    Radiograph of a cat with an identifying microc...

    Radiograph of a cat with an identifying microchip located above the spine. (Photo credit: Wikipedia)

Cat Carrier Blues: Teaching kitty to sing a new tune

DiamondHugheswpe9The first step in getting the cat into a carrier is finding the cat. Can’t find him, you say? Well that’s not an uncommon scenario. Carrier comes out and kitty turns into the invisible cat. Gone. Poof. No scent, no trail. Nowhere to be found. Why so?  Well think about it. The only times most cats see their carriers is before being toted off to the veterinarian or groomer. Can opener = good times … Carrier = not so good times.

Village of Damned

Cats can be very wiley about this carrier situation, often exhibiting super-sentient abilities. A woman who brought her cat in for an exam recently said that she does whatever she can to avoid thinking about her pet’s carrier on veterinary appointment days. She is convinced that “Stuff” (her cat) can read her mind and when her thought barrier breaks down, the cat disappears. Hmm, reminds me of the movie, Village of the Damned in which townsfolk focused on brick walls to prevent alien children from reading their minds.

Make it a fun space
The ultimate goal is to teach the cat not to be afraid of the carrier. To do this, he must have more positive experiences associated with the carrier than negative ones. For starts, you’ll want to leave the carrier out in the home so the cat sees it each day, not just when he’ll get stuffed inside for some unpleasant event.

The fastest way around most cats’ fears is through the tummy, and the ideal time to start training is when the pet is a kitten. Keep his food and water bowls inside, and occasionally place toys or very special treats (we’re talking chicken, shrimp, tuna – mega-good-stuff – whatever really turns him on) inside.
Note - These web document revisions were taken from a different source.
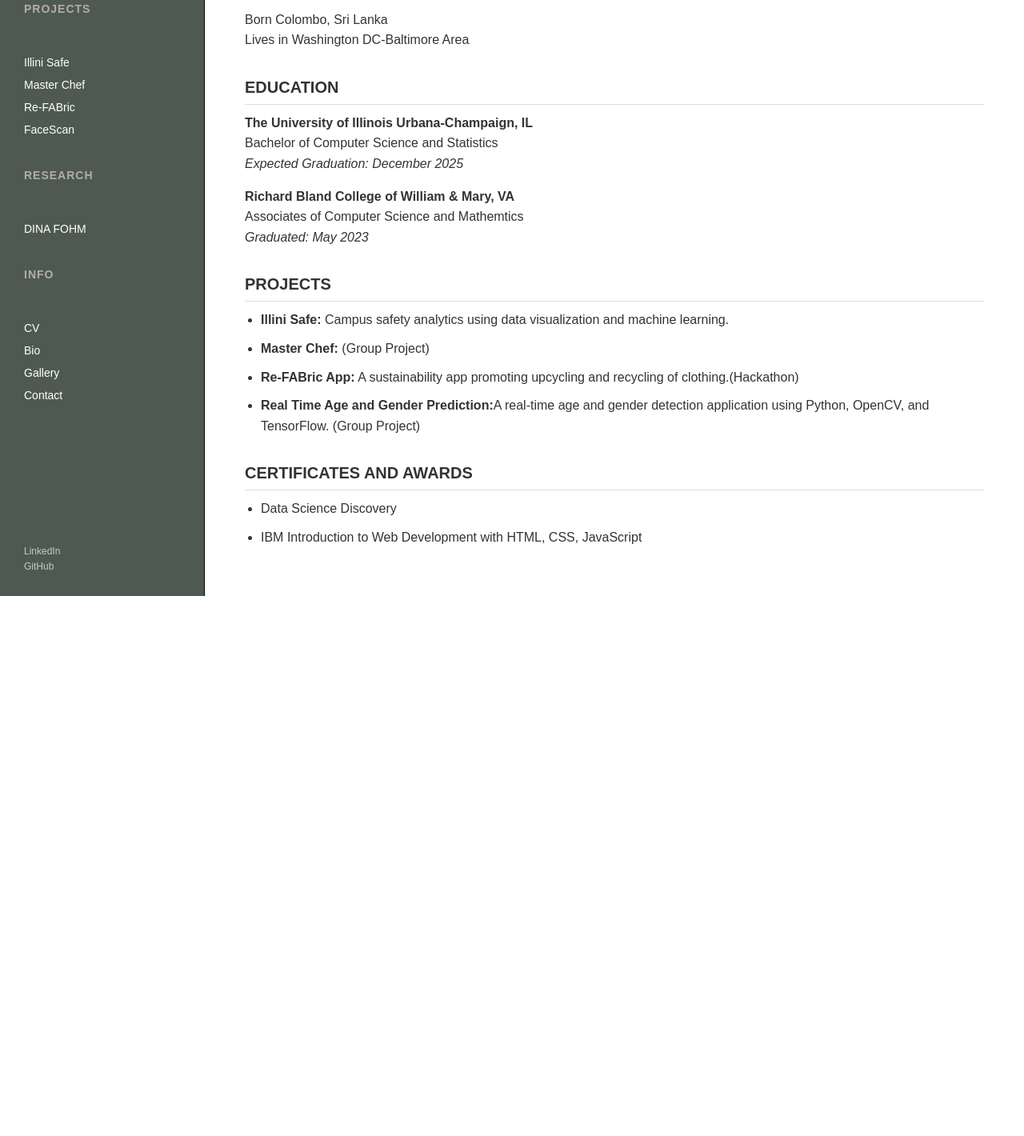
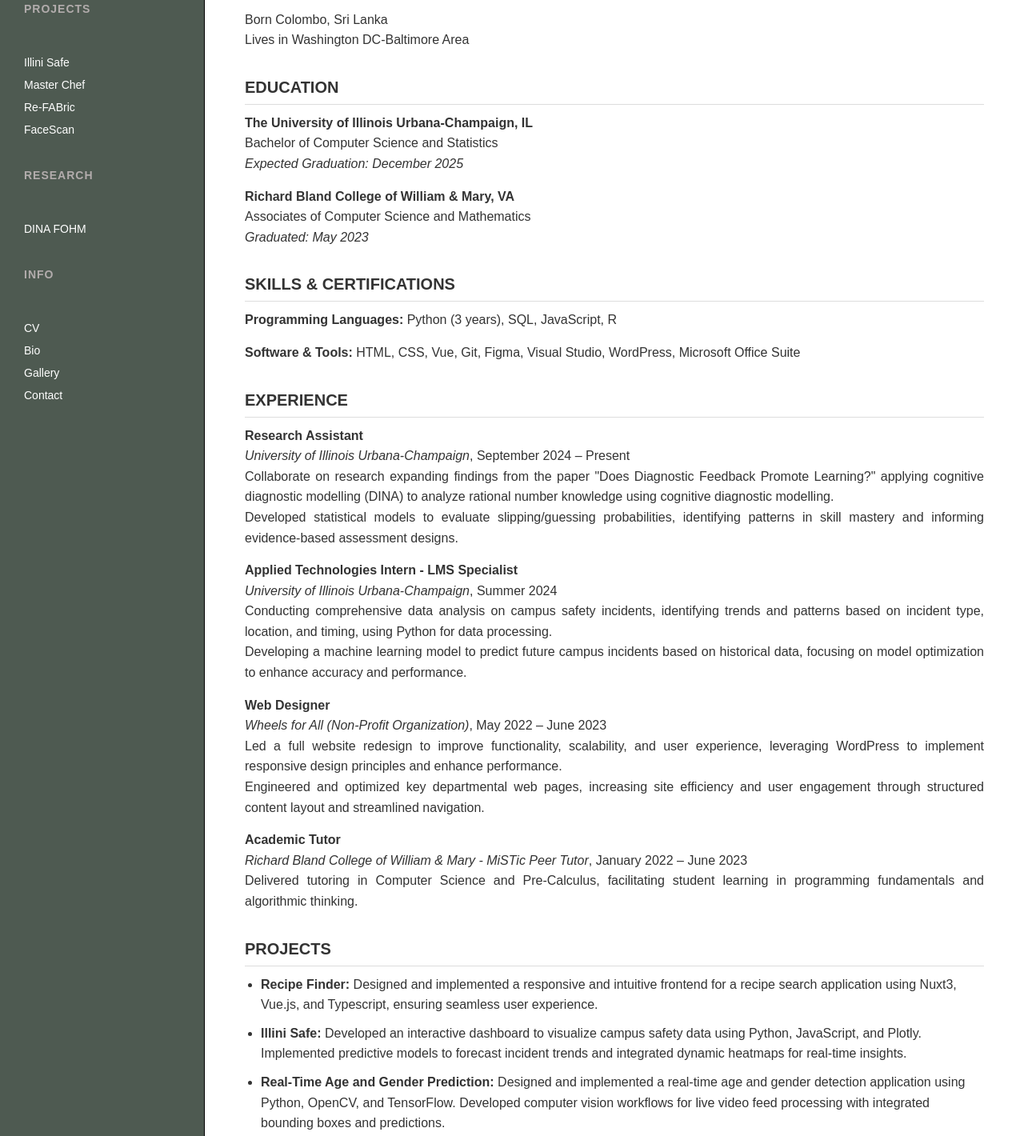
Before and after one commit to senuj05/Portfolio, a plain HTML site: page cv.html in a window 1280 px wide. Shown: the part 116-1536 px from the top of the page at 80% size. Before the commit the page ends 861 px from the top, so only its background shows below. Drawn offline with Linux system fonts and the light colour scheme.

Commit message:
update cv

```diff
--- a/cv.html
+++ b/cv.html
@@ -52,36 +52,52 @@
             </p>
             <p>
                 <strong>Richard Bland College of William & Mary, VA</strong><br>
-                Associates of Computer Science and Mathemtics<br>
+                Associates of Computer Science and Mathematics<br>
                 <em>Graduated: May 2023</em>
             </p>
 
-<!--
+            <h2>Skills & Certifications</h2>
+            <p><strong>Programming Languages:</strong> Python (3 years), SQL, JavaScript, R</p>
+            <p><strong>Software & Tools:</strong> HTML, CSS, Vue, Git, Figma, Visual Studio, WordPress, Microsoft Office Suite</p>
+
             <h2>Experience</h2>
             <p>
                 <strong>Research Assistant</strong><br>
                 <em>University of Illinois Urbana-Champaign</em>, September 2024 – Present<br>
-                Collaborate on research expanding findings from the paper <em>“Does Diagnostic Feedback Promote Learning?”</em> using cognitive diagnostic modeling (DINA).
+                Collaborate on research expanding findings from the paper "Does Diagnostic Feedback Promote Learning?" applying cognitive diagnostic modelling (DINA) to analyze rational number knowledge using cognitive diagnostic modelling.<br>
+                Developed statistical models to evaluate slipping/guessing probabilities, identifying patterns in skill mastery and informing evidence-based assessment designs.
             </p>
             <p>
-                <strong>Cerebras AI Fellow</strong><br>
-                <em>Cerebras Systems Inc.</em>, November 2024 – Present<br>
-                Work on cutting-edge AI projects leveraging Cerebras’ ultra-fast inference capabilities.
-            </p> -->
+                <strong>Applied Technologies Intern - LMS Specialist</strong><br>
+                <em>University of Illinois Urbana-Champaign</em>, Summer 2024<br>
+                Conducting comprehensive data analysis on campus safety incidents, identifying trends and patterns based on incident type, location, and timing, using Python for data processing.<br>
+                Developing a machine learning model to predict future campus incidents based on historical data, focusing on model optimization to enhance accuracy and performance.
+            </p>
+            <p>
+                <strong>Web Designer</strong><br>
+                <em>Wheels for All (Non-Profit Organization)</em>, May 2022 – June 2023<br>
+                Led a full website redesign to improve functionality, scalability, and user experience, leveraging WordPress to implement responsive design principles and enhance performance.<br>
+                Engineered and optimized key departmental web pages, increasing site efficiency and user engagement through structured content layout and streamlined navigation.
+            </p>
+            <p>
+                <strong>Academic Tutor</strong><br>
+                <em>Richard Bland College of William & Mary - MiSTic Peer Tutor</em>, January 2022 – June 2023<br>
+                Delivered tutoring in Computer Science and Pre-Calculus, facilitating student learning in programming fundamentals and algorithmic thinking.
+            </p>
 
             <h2>Projects</h2>
             <ul>
-                <li><strong>Illini Safe:</strong> Campus safety analytics using data visualization and machine learning.</li>
-                <li><strong>Master Chef:</strong> (Group Project)</li>
-                <li><strong>Re-FABric App:</strong> A sustainability app promoting upcycling and recycling of clothing.(Hackathon)</li>
-                <li><strong>Real Time Age and Gender Prediction:</strong>A real-time age and gender detection application using Python, OpenCV, and TensorFlow. (Group Project)</li>
-
+                <li><strong>Recipe Finder:</strong> Designed and implemented a responsive and intuitive frontend for a recipe search application using Nuxt3, Vue.js, and Typescript, ensuring seamless user experience.</li>
+                <li><strong>Illini Safe:</strong> Developed an interactive dashboard to visualize campus safety data using Python, JavaScript, and Plotly. Implemented predictive models to forecast incident trends and integrated dynamic heatmaps for real-time insights.</li>
+                <li><strong>Real-Time Age and Gender Prediction:</strong> Designed and implemented a real-time age and gender detection application using Python, OpenCV, and TensorFlow. Developed computer vision workflows for live video feed processing with integrated bounding boxes and predictions.</li>
+                <li><strong>Re-FABric App:</strong> A sustainability app promoting upcycling and recycling of clothing. Collaboratively designed and prototyped the app during a hackathon using Figma and Python with the Kivy module.</li>
             </ul>
 
             <h2>Certificates and Awards</h2>
             <ul>
                 <li>Data Science Discovery</li>
                 <li>IBM Introduction to Web Development with HTML, CSS, JavaScript</li>
+                <li>Hackathon 1st Place (Bell) | Elle Hacks | Re-FABric App</li>
             </ul>
         </main>
     </div>
```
If the cat is hesitant to enter,  place the bowls in front of the carrier for a few weeks, then gradually move the bowls into it.

Teach him to enter on cue
Once he is real relaxed with the carrier, you can work on teaching him to enter on cue. Take a small piece of really special food and, as you toss it into the carrier, point to the carrier and give a cue, such as “Kennel up.” Leave treats nearby and every time you walk by gesture toward the carrier, toss a treat inside and say Kennel up.” Repeat as often as possible. Solid learning comes from repetition. Make it a fun game the pet enjoys to play.

Moving on down the road
Once the pet is relaxed around the carrier and looks forward to entering it, you need to begin moving the carrier with him inside. Gently close the door, pick up the carrier and insert a tasty treat. Immediately set it back down. Repeat walking about with the carrier for short periods, gradually increasing the duration. You might even want to progress to very short car rides that end with something special such as more good treats or a vigorous play session.

Appointment time and no time to train
Get out your suit of armor, take your kitty shoehorn in one hand and the cat in the other. OK, seriously now, your most important tool is going to be patience. Carefully and calmly pick the pet up under the chest, back up toward the carrier and lower him through the door on top. For some cats it helps to gently wrap a towel around the pet and then slip the little kitty burrito into the carrier.


What type of carrierCatCarrierSoft_Sherpa
I personally like rigid or soft carriers that have a second opening on the top. It’s a lot easier to slip the pet through a relatively large top opening if necessary rather  than through a small front opening. It’s also easier for the veterinarian or groomer to get the pet out from the top.


There is a synthetic pheromone spray called FELIWAY(R) that has a calming effect on most cats. Applying it to the carrier for a few days prior to travel and 30 minutes prior placing the pet in the carrier has a calming effect on some cats.